It was an early morning, but our bus full of Argyle students traveled together to the Irving Convention Center where the lines were already out the door well before the doors opened! Students got in line to have an opportunity to meet Veronica Roth and R.L. Stine (eeeeeee!) as well as taking advantage of the event called Speed Dating where they were guaranteed to leave with a free book! Inside the convention center, we had the luxury of buying signed copies of books and I sure did help myself to those! From there, participants (over 10,000 of them…for real!) chose what panels they wanted to attend. Over 80 middle grade and YA authors were there to talk to them! What an experience. It was crowded and at times a little crazy, but wow! The energy in the building, the excitement, and knowing that lives were being changed really left you feeling so motivated and energized. Reading is far from dead! Kids are reading…voraciously! And they will forever remember how they felt meeting some of their favorite authors. I attended some incredible sessions from some of the authors I saw the day before, and some new ones too. The following week, AHS students who attended NTTBF all came back together and we talked about our day. It was wonderful to hear the stories from the students about what they liked best, who they met, what books they were excited to read. The time it took to plan for the event was so worth it hearing their excitement!


The date for next year has been announced…April 20-21, 2018. I’ll for sure be there and hopefully I’ll have even more kids and teachers with me!


#Edublogs Week 9: Pop Culture in the Classroom


Pop culture is all around our students…so why not use it in the classroom!? I have found that when I can use pop culture in my teaching, I can more easily get students’ attention and find common ground on which to discuss big concepts. I’ve always enjoyed using song lyrics to study poetry concepts, current events written about celebrities for analysis, images of actors and actresses in my lessons to illustrate a point or use movies to discuss themes and literary devices. And it’s just fun! It’s fun to find movie clips to show kids that they have seen before, but can look at in a new way. And of course literature. So much AMAZING YA and middle grade novels are being written and finding ways to use them in the classroom is such a powerful message to students.

Being willing to learn alongside students is significant…and not only for them. This is powerful for us as educators too. If we are trying to help nurture lifelong learners, we need to demonstrate what that looks like and be learners ourselves. We can’t just dismiss pop culture because it is weaved into the fabric of the students we teach. We must use it to our advantage.


#Edublogs Club Week 8: Student Privacy


Student privacy may not be the most thrilling topic in education, but it’s one of the most important.
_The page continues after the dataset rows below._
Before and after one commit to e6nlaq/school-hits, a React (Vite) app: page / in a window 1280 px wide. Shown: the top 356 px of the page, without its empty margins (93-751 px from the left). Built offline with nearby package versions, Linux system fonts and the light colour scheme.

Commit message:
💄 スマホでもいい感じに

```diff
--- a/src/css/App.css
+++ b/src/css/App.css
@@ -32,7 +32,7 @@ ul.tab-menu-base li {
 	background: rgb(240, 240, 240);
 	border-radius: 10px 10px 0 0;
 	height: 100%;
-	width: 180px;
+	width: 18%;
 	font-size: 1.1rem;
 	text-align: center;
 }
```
It is vital that educators know and understand the laws governing student privacy. It’s hard to understand that we live in a world where student privacy goes hand in hand with student safety, but we do. I admit that I need to know more about the legislation protecting students. FERPA CIPA COPPA So many acronyms to keep track of in education! I found the blog post by Barbara Ruth Paciotti, Ms. P, to be so enlightening and informative. She really spells out what we should know about this topic and helped me remember some of those terms I have forgotten over time. You can find her post here and I recommend you take a look. Ms. P is a great researcher and blogger and I have enjoyed many of her posts! Thanks Ms. P!

I love to share pictures and videos of what my students do! I’m proud of them when they try new things and have positive experiences in the library and in their classes. And I’m thrilled to show off all we do at AHS! I am also aware of privacy. Sometimes when I’ve taken pictures or videos, I’ve had to be creative with angles to avoid showing faces of students who do not have permission to be online. And of course, I never use names! When students are using an online resource, we also remind them to never use their full names or private information online. First names only, no phone number or addresses, etc. This education does need to begin at a very young age. Students must grow up learning how to conduct themselves online and how to avoid putting themselves into dangerous situations.

As educators continue to navigate the growing world of online presence, we are learning right alongside our students. Keeping ourselves educated is so important.